Apparently, there are no sharks left in Vietnam.
This is not a scientific fact. It's based solely upon the opinion of my dive instructor in Nha Trang, a trendy resort town in southern Vietnam. While you may initially think this is a good thing, the sad reality is that sharks are one of the most threatened animals in the undersea environment and the vast majority pose no threat to humans whatsoever.
The instructor claimed he hadn't seen a shark underwater in over 8 years, a fact which led me to speculate as to why. Was the water warmer? Had their food moved further offshore? Had he just not been looking?
The answer, it would turn out, wasn't as much of a mystery as I was making it out to be.
"Because we eat them all" he nonchalantly mused. "Vietnam, Korea, China, eat all the shark.

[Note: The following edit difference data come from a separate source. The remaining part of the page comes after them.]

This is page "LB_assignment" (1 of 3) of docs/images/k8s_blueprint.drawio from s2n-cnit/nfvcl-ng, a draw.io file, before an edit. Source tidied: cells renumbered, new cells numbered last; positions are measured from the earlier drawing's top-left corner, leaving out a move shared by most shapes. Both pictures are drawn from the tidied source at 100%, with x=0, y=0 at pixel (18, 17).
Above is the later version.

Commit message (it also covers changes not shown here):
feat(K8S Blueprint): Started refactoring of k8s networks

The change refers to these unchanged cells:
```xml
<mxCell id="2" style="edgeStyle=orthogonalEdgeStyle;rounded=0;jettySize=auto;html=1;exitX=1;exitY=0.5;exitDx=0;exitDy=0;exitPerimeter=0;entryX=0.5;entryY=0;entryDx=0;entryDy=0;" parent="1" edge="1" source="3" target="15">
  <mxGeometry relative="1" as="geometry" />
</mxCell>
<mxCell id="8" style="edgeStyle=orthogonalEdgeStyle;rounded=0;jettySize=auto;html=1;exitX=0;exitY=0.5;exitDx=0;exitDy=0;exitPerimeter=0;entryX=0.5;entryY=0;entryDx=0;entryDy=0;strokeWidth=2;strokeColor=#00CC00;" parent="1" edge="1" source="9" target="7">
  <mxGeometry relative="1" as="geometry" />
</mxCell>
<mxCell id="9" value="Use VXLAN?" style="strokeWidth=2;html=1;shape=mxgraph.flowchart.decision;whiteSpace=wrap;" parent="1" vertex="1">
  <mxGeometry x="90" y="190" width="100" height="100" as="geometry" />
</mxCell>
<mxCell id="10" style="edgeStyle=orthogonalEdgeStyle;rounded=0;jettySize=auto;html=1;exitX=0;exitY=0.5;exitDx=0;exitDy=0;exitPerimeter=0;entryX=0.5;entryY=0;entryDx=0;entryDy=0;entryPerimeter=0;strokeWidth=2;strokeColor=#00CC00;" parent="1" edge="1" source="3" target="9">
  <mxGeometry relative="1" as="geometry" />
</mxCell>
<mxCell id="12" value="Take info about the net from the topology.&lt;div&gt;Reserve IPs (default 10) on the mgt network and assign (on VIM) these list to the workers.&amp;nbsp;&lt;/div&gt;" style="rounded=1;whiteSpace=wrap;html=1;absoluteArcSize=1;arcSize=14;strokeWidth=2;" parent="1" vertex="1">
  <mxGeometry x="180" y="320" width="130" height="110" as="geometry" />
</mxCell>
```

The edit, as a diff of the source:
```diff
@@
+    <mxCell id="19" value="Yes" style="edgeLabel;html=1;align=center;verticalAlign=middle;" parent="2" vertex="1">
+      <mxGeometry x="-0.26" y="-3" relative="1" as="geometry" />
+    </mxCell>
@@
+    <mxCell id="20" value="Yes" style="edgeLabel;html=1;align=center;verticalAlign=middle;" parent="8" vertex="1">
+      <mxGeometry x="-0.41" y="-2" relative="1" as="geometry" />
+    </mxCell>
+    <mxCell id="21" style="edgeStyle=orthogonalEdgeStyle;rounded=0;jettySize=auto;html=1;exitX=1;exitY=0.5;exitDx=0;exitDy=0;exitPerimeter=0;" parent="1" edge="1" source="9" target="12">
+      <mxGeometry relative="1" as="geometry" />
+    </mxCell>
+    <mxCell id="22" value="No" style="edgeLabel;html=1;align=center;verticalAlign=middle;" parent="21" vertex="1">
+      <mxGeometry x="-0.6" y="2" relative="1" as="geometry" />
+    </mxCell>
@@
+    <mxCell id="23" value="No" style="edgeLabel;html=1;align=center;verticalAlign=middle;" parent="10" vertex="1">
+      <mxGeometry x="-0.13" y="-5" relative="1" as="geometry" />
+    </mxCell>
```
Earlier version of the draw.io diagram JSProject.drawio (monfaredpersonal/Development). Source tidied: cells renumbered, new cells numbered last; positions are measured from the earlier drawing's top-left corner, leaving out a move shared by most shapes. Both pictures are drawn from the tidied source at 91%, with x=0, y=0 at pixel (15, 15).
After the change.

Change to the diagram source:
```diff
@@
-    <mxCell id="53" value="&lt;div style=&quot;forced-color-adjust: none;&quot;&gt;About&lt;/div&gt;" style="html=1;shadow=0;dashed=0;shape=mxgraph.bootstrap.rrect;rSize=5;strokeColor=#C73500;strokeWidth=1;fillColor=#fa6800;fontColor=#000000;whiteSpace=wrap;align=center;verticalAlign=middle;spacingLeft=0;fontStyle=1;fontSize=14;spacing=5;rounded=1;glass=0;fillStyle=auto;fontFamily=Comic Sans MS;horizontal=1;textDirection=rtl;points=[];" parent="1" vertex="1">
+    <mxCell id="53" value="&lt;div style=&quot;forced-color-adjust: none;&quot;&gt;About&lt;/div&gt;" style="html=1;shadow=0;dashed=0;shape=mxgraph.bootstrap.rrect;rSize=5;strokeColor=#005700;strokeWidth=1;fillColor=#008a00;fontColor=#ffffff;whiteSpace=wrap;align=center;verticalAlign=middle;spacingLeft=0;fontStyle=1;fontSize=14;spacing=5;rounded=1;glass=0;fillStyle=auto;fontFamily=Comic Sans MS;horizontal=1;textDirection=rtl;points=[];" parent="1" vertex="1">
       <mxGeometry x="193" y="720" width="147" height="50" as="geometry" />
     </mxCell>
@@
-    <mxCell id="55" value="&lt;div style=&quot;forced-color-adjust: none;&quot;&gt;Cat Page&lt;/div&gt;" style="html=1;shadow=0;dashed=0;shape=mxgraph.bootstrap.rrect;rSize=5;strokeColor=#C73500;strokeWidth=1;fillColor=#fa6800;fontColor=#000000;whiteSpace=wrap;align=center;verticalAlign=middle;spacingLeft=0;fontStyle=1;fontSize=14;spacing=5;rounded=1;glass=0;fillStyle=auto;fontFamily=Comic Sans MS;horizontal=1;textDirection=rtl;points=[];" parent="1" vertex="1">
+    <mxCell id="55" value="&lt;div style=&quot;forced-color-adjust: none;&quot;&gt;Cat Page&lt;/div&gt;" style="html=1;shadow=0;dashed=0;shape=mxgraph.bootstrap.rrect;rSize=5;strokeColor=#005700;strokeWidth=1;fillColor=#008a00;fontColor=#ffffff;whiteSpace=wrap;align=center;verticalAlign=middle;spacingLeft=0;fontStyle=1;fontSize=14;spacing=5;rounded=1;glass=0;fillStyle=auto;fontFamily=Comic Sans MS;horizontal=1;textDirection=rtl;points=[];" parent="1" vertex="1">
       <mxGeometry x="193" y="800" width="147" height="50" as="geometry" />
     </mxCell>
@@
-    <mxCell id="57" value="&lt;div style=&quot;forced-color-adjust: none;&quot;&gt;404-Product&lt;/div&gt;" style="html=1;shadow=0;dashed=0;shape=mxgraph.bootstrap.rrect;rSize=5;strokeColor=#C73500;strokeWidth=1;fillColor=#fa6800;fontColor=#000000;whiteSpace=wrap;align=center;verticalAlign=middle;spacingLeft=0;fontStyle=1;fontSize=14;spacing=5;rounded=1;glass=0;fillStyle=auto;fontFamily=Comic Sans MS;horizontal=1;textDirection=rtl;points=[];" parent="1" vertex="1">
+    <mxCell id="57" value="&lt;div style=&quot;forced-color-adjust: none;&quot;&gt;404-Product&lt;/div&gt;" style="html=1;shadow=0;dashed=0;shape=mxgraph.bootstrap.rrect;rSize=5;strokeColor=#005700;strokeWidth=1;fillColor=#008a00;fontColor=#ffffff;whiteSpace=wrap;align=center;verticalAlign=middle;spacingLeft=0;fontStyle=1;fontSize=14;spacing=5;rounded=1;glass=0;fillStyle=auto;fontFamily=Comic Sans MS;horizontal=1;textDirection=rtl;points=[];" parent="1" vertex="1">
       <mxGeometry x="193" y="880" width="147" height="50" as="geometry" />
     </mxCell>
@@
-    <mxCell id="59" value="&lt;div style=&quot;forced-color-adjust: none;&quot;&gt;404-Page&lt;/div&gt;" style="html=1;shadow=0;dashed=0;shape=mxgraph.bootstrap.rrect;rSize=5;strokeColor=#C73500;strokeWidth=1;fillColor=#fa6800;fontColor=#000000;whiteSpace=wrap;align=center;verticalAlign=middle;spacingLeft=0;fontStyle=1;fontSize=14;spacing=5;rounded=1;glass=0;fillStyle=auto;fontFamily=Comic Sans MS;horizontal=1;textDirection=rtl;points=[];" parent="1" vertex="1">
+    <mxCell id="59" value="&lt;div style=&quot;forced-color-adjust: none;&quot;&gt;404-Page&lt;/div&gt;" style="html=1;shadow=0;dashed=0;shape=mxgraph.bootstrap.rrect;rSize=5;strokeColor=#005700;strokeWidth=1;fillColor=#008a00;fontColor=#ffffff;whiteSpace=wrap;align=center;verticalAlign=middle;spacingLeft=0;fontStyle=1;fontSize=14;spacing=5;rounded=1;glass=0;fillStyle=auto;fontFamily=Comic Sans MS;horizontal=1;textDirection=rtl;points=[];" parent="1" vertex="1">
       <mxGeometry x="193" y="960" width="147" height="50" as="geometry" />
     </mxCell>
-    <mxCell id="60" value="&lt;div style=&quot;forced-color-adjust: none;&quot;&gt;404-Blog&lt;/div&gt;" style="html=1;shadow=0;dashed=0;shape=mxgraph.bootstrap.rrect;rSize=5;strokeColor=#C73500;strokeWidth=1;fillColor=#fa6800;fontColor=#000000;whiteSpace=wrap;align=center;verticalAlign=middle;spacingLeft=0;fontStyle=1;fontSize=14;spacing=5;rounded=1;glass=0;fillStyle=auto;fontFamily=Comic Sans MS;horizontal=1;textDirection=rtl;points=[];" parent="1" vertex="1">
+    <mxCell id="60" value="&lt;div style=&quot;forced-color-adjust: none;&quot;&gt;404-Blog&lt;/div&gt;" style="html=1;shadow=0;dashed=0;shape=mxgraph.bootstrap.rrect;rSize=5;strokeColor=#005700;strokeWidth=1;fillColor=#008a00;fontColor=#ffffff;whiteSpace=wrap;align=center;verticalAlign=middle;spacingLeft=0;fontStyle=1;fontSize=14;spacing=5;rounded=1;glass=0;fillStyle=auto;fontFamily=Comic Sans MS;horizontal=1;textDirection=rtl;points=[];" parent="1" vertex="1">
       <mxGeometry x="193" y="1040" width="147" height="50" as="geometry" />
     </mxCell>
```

No more shark."
While I knew that shark fin soup was a much sought after dish in the Far East, I didn't think it had reached such dire levels where a trained professional who goes into the water actually looking for them hadn't encountered one in nearly a decade.
I ruminated over this as I examined an oversized glass vase in the dive shop which had been stuffed with dead snakes and black ravens. A curious sight to be sure, the dead animals were soaking in a brackish looking liquid I was informed was rice wine, the final product of which was meant to be an aphrodisiac so potent it aroused women to uncontrollable levels and kept men "strong" all throughout the night. Much of this information was gleaned from an elderly Vietnamese woman communicating solely in hand gestures, a somewhat awkward state of affairs concerning the subject matter.
Regardless, later in the day as I flopped backwards overboard at the outset of my dive, I soon would realize that the Vietnamese don't just eat anything, but they also will eat anywhere.
As I mentioned in my Vagabond Tales column on roasting marshmallows over Guatemala's Volcan Pacaya, one of my favorite aspects of global travel is the refreshing lack of liability found in many parts of the globe. This is why it came as no surprise when 15 minutes into the dive we found ourselves inside of a cave 60 feet below the surface, a place where most US based operators would never take beginner divers (though I am a PADI Divemaster, my two mates from New Zealand were only on their second dive ever).
For those of you who have read my blogger profile here on Gadling, you have an idea of what happens next. Navigating his way through the cave with four hesitant divers in tow, a large shellfish suddenly caught the eye of the instructor. Seeing as this is Vietnam and you eat whatever you can find, it obviously meant this was feeding time.
Giving us the signal for "stop and wait", our instructor hastily grabbed a medium-sized stone from the sand bottom and crushed the mollusk in a Neanderthal-esque display of force. Then, like an orangutan sharing its meal at the zoo, he divvied up the flimsy white meat and offered us all to have a taste, which is how we found ourselves eating raw shellfish, underwater, in a cave, in southern Vietnam.
To answer the question of anyone paying attention, yes, eating underwater is hard, but it's not impossible. You take a deep breath in, remove your regulator (which is never done outside of the skills test when you first get certified), place the food into your mouth, reinsert the regulator, and attempt to breathe and chew at the same time.
So yes, there are no more sharks in Vietnam, some Vietnamese eat dogs, and if they find a shellfish underwater, there's a good chance they'll eat that too.
**Disclaimer: The author does not condone multiple elements of this story, including, but not limited to, tampering with sea life while diving, attempting to eat underwater, removing your regulator under any circumstances, fermenting dead ravens to make sex juice, embarking on a $15 scuba dive in the first place, or discussing politics with a Vietnamese man who's been drinking, which although it's not included in this tale, simply serves as a general warning**
Want more travel stories? Read the rest of the Vagabond Tales here...